- What to do -
The records sit below. Return every line in them that holds the word "docs".

Detected change data

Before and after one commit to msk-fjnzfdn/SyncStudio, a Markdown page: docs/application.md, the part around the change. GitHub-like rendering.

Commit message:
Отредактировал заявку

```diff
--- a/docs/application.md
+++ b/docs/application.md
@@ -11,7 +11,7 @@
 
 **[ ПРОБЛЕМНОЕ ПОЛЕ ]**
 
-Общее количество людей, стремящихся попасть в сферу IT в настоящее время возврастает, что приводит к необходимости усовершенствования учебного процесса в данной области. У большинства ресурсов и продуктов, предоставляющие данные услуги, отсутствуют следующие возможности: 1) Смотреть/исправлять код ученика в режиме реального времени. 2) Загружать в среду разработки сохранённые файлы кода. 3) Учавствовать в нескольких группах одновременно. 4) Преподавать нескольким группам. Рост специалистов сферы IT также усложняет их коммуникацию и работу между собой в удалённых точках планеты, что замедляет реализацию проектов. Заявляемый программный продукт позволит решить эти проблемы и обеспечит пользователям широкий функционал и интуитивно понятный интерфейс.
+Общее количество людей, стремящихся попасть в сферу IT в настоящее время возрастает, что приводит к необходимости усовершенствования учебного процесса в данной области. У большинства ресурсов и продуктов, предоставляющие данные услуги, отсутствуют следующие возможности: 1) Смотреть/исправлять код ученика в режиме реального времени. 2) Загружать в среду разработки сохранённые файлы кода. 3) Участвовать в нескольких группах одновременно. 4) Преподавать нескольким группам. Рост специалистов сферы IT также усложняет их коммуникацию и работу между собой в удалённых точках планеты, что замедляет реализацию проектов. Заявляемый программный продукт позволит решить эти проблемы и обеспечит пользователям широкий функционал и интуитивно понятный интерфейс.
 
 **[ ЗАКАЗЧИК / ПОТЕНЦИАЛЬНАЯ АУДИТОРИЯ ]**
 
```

- Answer to this exercise -
Before and after one commit to msk-fjnzfdn/SyncStudio, a Markdown page: docs/application.md, the part around the change. GitHub-like rendering.
--- a/docs/application.md
+++ b/docs/application.md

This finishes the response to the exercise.